If you’ve recently embarked on the journey of running your own business, congratulations! While it’s undoubtedly an exciting venture, it comes with certain responsibilities, one of which is filing your tax return. In this article, we’ll delve into your responsibilities under self-assessment, the crucial filing deadlines for tax returns, and the implications of submitting a late or incorrect return.
Notify HMRC of Your Chargeability
First and foremost, as a business owner, you have an obligation to notify Her Majesty’s Revenue and Customs (HMRC) that you are liable for income tax. To avoid potential penalties, make sure to notify HMRC by October 5th following the end of the tax year. For instance, if you’re looking at the tax year 2022/23, the notification deadline is October 5, 2023.
Penalties for Late Notification
If you fail to notify HMRC by the specified deadline, you may become liable for a penalty. The penalty amount depends on the circumstances leading to the late notification and is calculated as a percentage of the unpaid income tax (including Class 4 National Insurance contributions) as of January 31st following the tax year. The exact penalty varies based on the level of disclosure to HMRC.
- Deliberate and Concealed Failure: 30% to 100% of the unpaid amount
- Deliberate but Not Concealed Failure: 20% to 70%
- Any Other Case: 0% to 30%
Filing Your Tax Return
Once you’ve notified HMRC of your chargeability, they will send you a notice to file a tax return for the relevant tax year, such as 2022/23. The deadline for returning the completed tax form depends on whether you choose to submit a paper return or an online return.
For those opting for an online return, you must submit it by January 31st following the end of the tax year. However, this deadline could be extended if HMRC delays issuing the notice to file a return. In such cases, the deadline becomes three months from the notice issue date. With an online return, HMRC will automatically calculate your tax liability.
If you prefer a paper return, you should submit it by the 31st of October 2023. As with online returns, the deadline may be extended if HMRC delays the notice to file a return, in which case you have three months from the notice issue date. If you don’t want to calculate your tax liability yourself, HMRC will take care of it for you.
Submitting your tax return after the deadline incurs penalties:
- Automatic Fixed Penalty: £100 for late filing
- Daily Penalties for being at least 3 Months late: £10 per day, up to a maximum of 90 days
- Submission More Than Six Months Late: An additional penalty of 5% of the tax liability or £300 if greater
- Submission More Than 12 Months Late: The above penalty is repeated.
If you deliberately withhold but do not conceal information that could help HMRC assess the tax liability, the maximum penalty increases to 70% of the tax liability (or £300 if greater). In cases where the withholding of information is deliberate and concealed, the maximum penalty is 100% of the tax liability (or £300 if greater).
If your tax return is found to be incorrect, a penalty may be imposed, depending on the circumstances and level of disclosure:

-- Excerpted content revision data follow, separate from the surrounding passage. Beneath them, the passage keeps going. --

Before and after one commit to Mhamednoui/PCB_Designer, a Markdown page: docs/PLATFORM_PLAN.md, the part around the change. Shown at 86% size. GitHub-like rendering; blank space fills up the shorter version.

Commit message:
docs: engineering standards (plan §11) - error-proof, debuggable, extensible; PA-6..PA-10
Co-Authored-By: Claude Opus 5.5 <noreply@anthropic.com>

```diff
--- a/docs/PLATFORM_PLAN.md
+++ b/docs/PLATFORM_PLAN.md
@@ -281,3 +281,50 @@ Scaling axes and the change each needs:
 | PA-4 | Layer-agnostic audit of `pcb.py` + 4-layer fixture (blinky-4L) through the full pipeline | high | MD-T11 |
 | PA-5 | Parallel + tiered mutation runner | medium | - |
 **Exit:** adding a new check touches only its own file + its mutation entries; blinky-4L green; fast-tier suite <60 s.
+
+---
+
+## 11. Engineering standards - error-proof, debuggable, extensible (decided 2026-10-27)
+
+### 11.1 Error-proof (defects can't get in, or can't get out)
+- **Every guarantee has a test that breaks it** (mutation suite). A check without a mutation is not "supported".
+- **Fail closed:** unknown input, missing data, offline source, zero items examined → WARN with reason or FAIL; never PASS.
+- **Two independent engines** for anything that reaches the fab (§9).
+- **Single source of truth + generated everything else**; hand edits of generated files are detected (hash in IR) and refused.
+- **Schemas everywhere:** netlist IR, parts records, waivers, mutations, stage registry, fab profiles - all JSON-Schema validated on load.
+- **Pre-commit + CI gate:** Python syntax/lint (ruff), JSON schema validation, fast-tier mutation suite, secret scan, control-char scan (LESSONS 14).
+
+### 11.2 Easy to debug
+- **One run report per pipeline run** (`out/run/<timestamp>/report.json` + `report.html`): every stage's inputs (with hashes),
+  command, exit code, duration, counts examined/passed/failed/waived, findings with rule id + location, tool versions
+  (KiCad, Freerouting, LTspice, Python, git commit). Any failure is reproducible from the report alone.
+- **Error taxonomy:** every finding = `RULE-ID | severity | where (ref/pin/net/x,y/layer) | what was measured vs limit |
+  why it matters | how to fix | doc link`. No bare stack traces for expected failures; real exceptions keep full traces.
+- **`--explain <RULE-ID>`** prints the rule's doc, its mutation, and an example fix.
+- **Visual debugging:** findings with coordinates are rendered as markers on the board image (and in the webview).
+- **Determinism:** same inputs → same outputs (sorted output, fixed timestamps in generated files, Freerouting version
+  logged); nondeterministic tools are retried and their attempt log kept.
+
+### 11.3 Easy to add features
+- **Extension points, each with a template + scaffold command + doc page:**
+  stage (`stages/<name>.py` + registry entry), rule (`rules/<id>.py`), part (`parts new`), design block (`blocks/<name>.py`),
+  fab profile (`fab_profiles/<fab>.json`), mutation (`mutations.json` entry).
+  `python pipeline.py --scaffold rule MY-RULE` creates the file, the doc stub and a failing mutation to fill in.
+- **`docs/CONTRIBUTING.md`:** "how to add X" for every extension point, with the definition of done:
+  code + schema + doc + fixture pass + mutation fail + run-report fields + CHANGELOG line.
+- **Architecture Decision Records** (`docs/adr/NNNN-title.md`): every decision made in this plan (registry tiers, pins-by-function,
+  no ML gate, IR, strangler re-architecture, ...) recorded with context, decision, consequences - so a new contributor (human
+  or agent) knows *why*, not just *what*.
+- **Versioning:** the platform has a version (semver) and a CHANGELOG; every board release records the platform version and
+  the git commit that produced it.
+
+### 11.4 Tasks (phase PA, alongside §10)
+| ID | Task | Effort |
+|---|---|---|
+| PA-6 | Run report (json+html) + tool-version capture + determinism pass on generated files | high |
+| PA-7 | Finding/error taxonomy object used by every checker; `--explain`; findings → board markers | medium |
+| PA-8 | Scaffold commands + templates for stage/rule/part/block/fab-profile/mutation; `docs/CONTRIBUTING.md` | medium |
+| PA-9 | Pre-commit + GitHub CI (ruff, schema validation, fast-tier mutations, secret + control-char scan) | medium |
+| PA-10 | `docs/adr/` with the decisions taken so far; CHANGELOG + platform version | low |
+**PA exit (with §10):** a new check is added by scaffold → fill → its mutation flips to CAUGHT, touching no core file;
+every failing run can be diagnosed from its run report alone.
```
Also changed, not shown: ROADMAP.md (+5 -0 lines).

- No Penalty: If you’ve taken reasonable care in preparing the return
- 0% to 30% Penalty: If you fail to take reasonable care
- 20% to 70% Penalty: Deliberate error but not concealed
- 30% to 100% Penalty: Deliberate and concealed error
In conclusion, understanding your responsibilities under self-assessment and meeting the filing deadlines is vital for smooth tax compliance. Always strive for accuracy and timely submissions to avoid unnecessary penalties. Remember that professional assistance from an accountant or tax expert can be invaluable in navigating the intricacies of tax returns and ensuring compliance with the HMRC guidelines.